SPA isn’t ready for the zero waste movement… yet


Tristan Hitchens-Brookins

Students leave trash, often plastic and wrappers, in the Huss Center on a daily basis.

Tristan Hitchens-Brookins, RubicOnline Editor

In an effort to become more environmentally friendly and conscious, more and more Americans are joining a movement towards “zero waste.” The idea of zero waste is to use everything, and make as little trash as possible.

Restaurants across the twin cities have begun participating in the zero waste movement. Kitchens leave tons of waste and throw away food waste nightly, so when facilities like these start drastically reducing their waste it makes it seem like it is an achievable goal. Fig and Farro, a vegan restaurant in Minneapolis, participate by incorporating lesser used parts of vegetables into new dishes.

Regardless of the local restaurants jumping on the zero waste bandwagon, the no trash lifestyle is not as accessible as it may seem. Trash is nearly unavoidable, and to cut it out of a lifestyle requires time and money to purchase a reusable container, compost bins, cloth bags, glass water bottles, etc. Joining the zero waste movement is not only about commitment, but a privilege. While St. Paul Academy and Summit School is a school of many privileges, the community is equipped to take on a no garbage lifestyle – at least not yet.

“I don’t think it is possible to move to zero waste because people should not have to sacrifice their quality of life to leave completely zero waste. The SPA community would not be able to go zero waste because we all [students] waste a lot of food and other things,” senior Garrett Small said.  
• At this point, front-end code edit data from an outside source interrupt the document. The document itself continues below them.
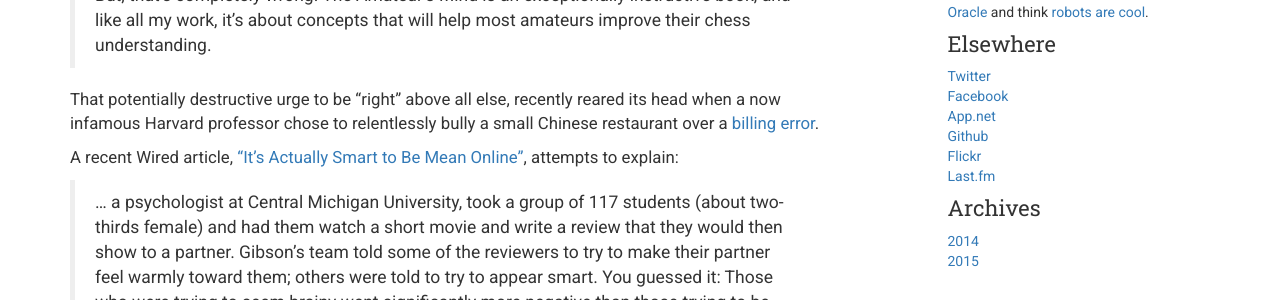
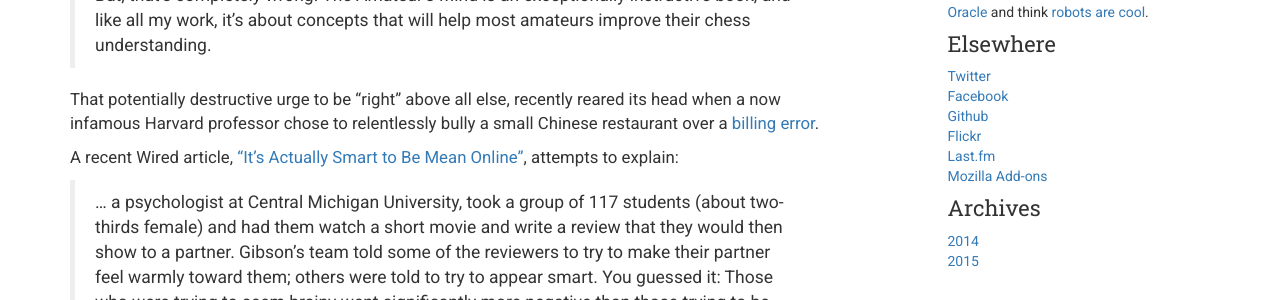
Before and after one commit to brianrainey/brianrainey.github.com, a Jekyll site: the page built from index.html, in a window 1280 px wide and 900 px high. Shown: the part 352-652 px from the top of the window. Built offline with Jekyll 4.4.1, drawn with Linux system fonts in a browser that asks for light colours; nearby versions of some CDN libraries.

Commit message:
Update sidebar links.

```diff
--- a/_layouts/default.html
+++ b/_layouts/default.html
@@ -61,10 +61,10 @@
             <ol class="list-unstyled">
               <li><a href="http://twitter.com/brianrainey" rel="me">Twitter</a></li>
               <li><a href="http://facebook.com/brianjrainey" rel="me">Facebook</a></li>
-              <li><a href="http://alpha.app.net/brianrainey" rel="me">App.net</a></li>
               <li><a href="http://github.com/brianrainey" rel="me">Github</a></li>
               <li><a href="http://flickr.com/photos/bangers" rel="me">Flickr</a></li>
               <li><a href="http://www.last.fm/user/brianrainey" rel="me">Last.fm</a></li>
+              <li><a href="https://addons.mozilla.org/en-US/firefox/addon/special-order/" rel="me">Mozilla Add-ons</a></li>
             </ol>
           </div>
           <div>
```
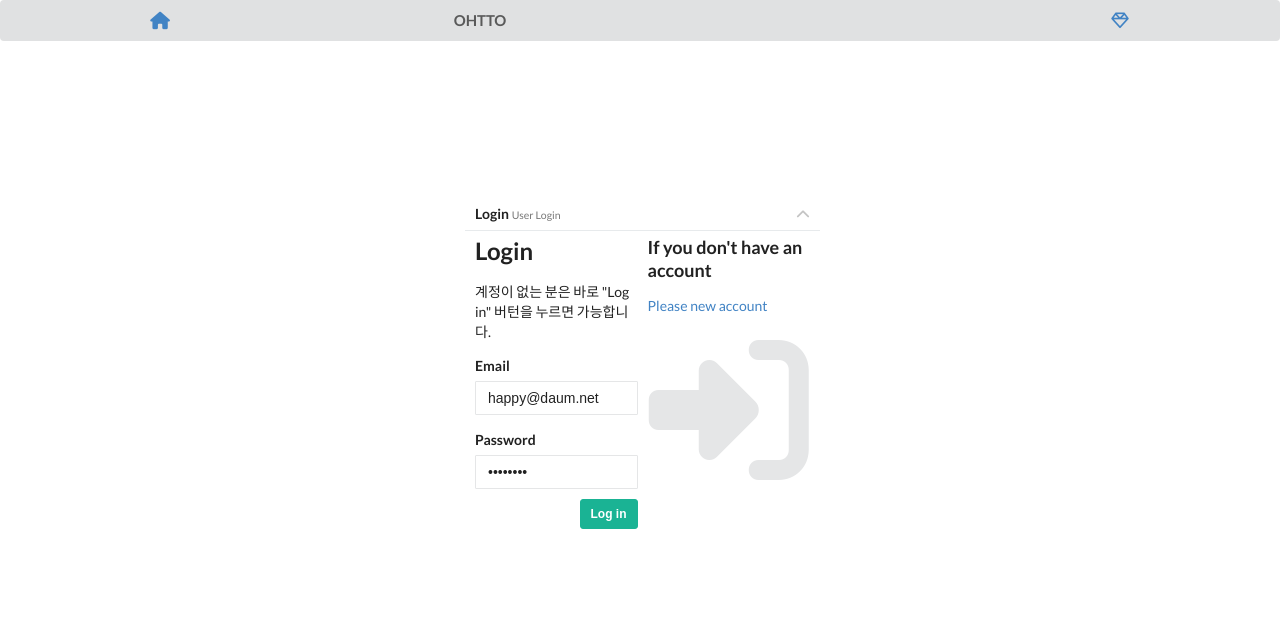
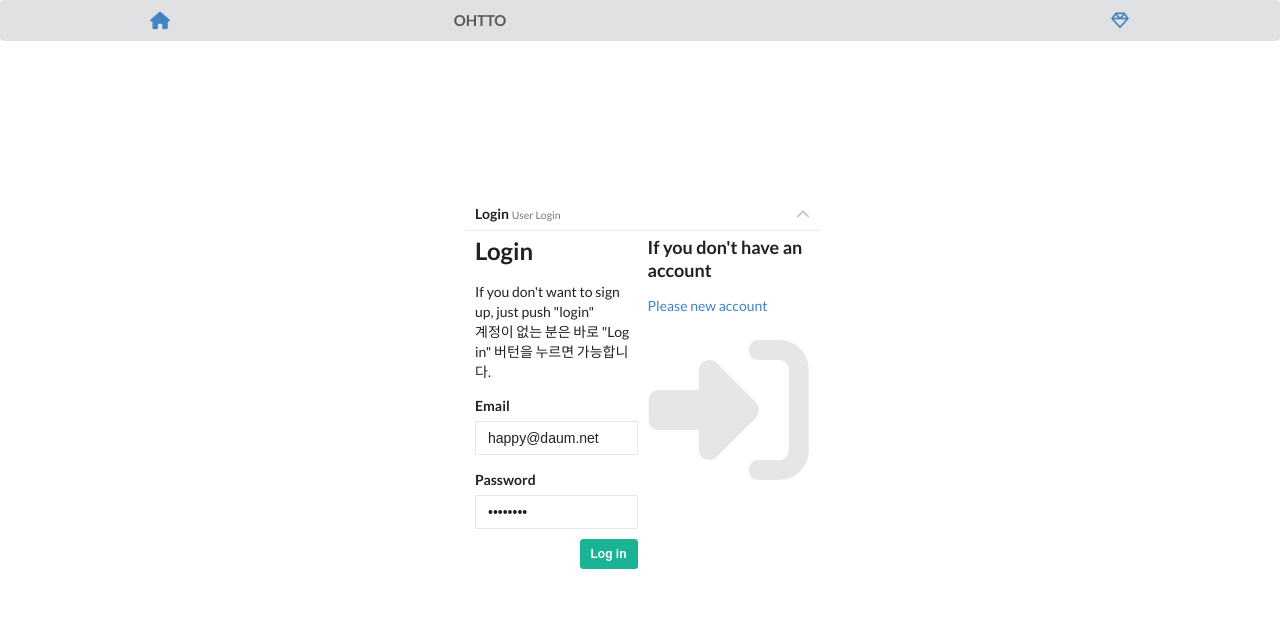
Before and after one commit to happychallenge/ohttomobile, a Django app: template account/templates/account/login.html in a window 1280 px wide. Shown: the top 622 px of the page. Run offline with Django 3.2, Linux system fonts and the light colour scheme; the template is opened without the code that fills it, so the values that code supplies are empty; some libraries are stand-ins or nearby versions.

Commit message:
login korean english

```diff
--- a/account/templates/account/login.html
+++ b/account/templates/account/login.html
@@ -29,7 +29,8 @@
         <div class="ibox-content">
           <div class="col-sm-6">
               <h2 class="m-t-none m-b">Login</h2>
-              <p> 계정이 없는 분은 바로 "Log in" 버턴을 누르면 가능합니다. </p>
+              <p> If you don't want to sign up, just push "login" <br>
+              계정이 없는 분은 바로 "Log in" 버턴을 누르면 가능합니다. </p>
               <form method="post" action="{% url 'login' %}" role="form">
                   {% csrf_token %}
                   <div class="form-group{% if form.username.errors %} has-error{% endif %}">
```
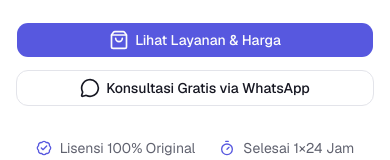
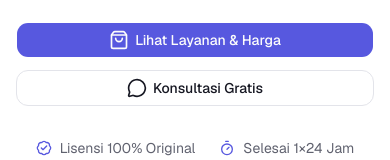
Before and after one commit to ersetdigital-sudo/oosshopv2, a Next.js app: page / in a window 390 px wide. Shown: the part 362-522 px from the top of the page. Built offline with nearby package versions, Linux system fonts and the light colour scheme; no server answers; the database is empty.

Commit message:
Shorten WhatsApp CTA text to 'Konsultasi Gratis' and update displayed phone format

```diff
--- a/app/layanan/[slug]/page.tsx
+++ b/app/layanan/[slug]/page.tsx
@@ -129,7 +129,7 @@ export default async function ServicePage({
                 <div className="mt-7 flex flex-col gap-3 sm:flex-row">
                   <Button size="lg" nativeButton={false} render={<a href={waHref} target="_blank" rel="noopener noreferrer" />}>
                     <MessageCircle className="size-4" aria-hidden />
-                    Konsultasi Gratis via WhatsApp
+                    Konsultasi Gratis
                   </Button>
                   <Button size="lg" variant="outline" nativeButton={false} render={<Link href="/katalog" />}>
                     Lihat Katalog Plugin
@@ -622,7 +622,7 @@ export default async function ServicePage({
             <div className="mt-7 flex flex-col justify-center gap-3 sm:flex-row">
               <Button size="lg" nativeButton={false} render={<a href={waHref} target="_blank" rel="noopener noreferrer" />}>
                 <MessageCircle className="size-4" aria-hidden />
-                Konsultasi Gratis via WhatsApp
+                Konsultasi Gratis
               </Button>
               <Button size="lg" variant="outline" nativeButton={false} render={<Link href="/#layanan" />}>
                 Lihat Layanan Lain
--- a/app/tentang-kami/page.tsx
+++ b/app/tentang-kami/page.tsx
@@ -205,7 +205,7 @@ export default function TentangKamiPage() {
                     <MessageCircle className="size-5 text-emerald-500" aria-hidden />
                   </div>
                   <p className="text-xs text-muted-foreground">WhatsApp</p>
-                  <p className="mt-1 text-sm font-semibold">+62 852-1215-0100</p>
+                  <p className="mt-1 text-sm font-semibold">62 852-1215-0100</p>
                 </div>
                 <div className="rounded-xl border border-border bg-background p-5">
                   <div className="mx-auto mb-3 flex size-10 items-center justify-center rounded-lg bg-primary/10">
--- a/components/hero.tsx
+++ b/components/hero.tsx
@@ -52,7 +52,7 @@ export function Hero() {
               render={<a href={siteConfig.whatsapp} target="_blank" rel="noopener noreferrer" />}
             >
               <MessageCircle className="size-5" aria-hidden />
-              Konsultasi Gratis via WhatsApp
+              Konsultasi Gratis
             </Button>
           </div>
 
--- a/components/site-header.tsx
+++ b/components/site-header.tsx
@@ -186,7 +186,7 @@ export function SiteHeader() {
                           rel="noopener noreferrer"
                           className="mt-4 flex items-center justify-between rounded-xl border-t border-border px-3 py-3 text-sm font-medium text-primary transition-colors hover:bg-muted"
                         >
-                          Konsultasi Gratis via WhatsApp
+                          Konsultasi Gratis
                           <ArrowRight className="size-4" aria-hidden />
                         </a>
                       </div>
@@ -397,7 +397,7 @@ export function SiteHeader() {
                 className="flex w-full items-center justify-center gap-2 rounded-xl border border-primary/20 bg-primary/10 py-3 text-sm font-medium text-primary transition-colors hover:bg-primary/20"
                 onClick={() => setLayananDrawerOpen(false)}
               >
-                Konsultasi Gratis via WhatsApp
+                Konsultasi Gratis
               </a>
             </div>
           </div>
```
Zero waste is a great concept, but not practical for our everyday lives. Leaving zero waste would great for the environment and SPA’s brand. If correctly implemented into the school there could be numerous opportunities or advantages that come with zero waste such as: reducing the pollutants in the air, preserving the purity of water and soil, and can provide jobs in the recycling business. But the SPA community is not ready for the complete change in lifestyle. Students produce too much garbage – food, packaging, plastic –  for the zero waste switch to happen overnight. However, if the administration could figure out a plan that slowly implemented zero waste, there could be hope for a smaller carbon footprint in SPA’s future. Creating more gardens, composting more places in the school, and decreasing the amount of packaged foods the school buys could be a good place to start.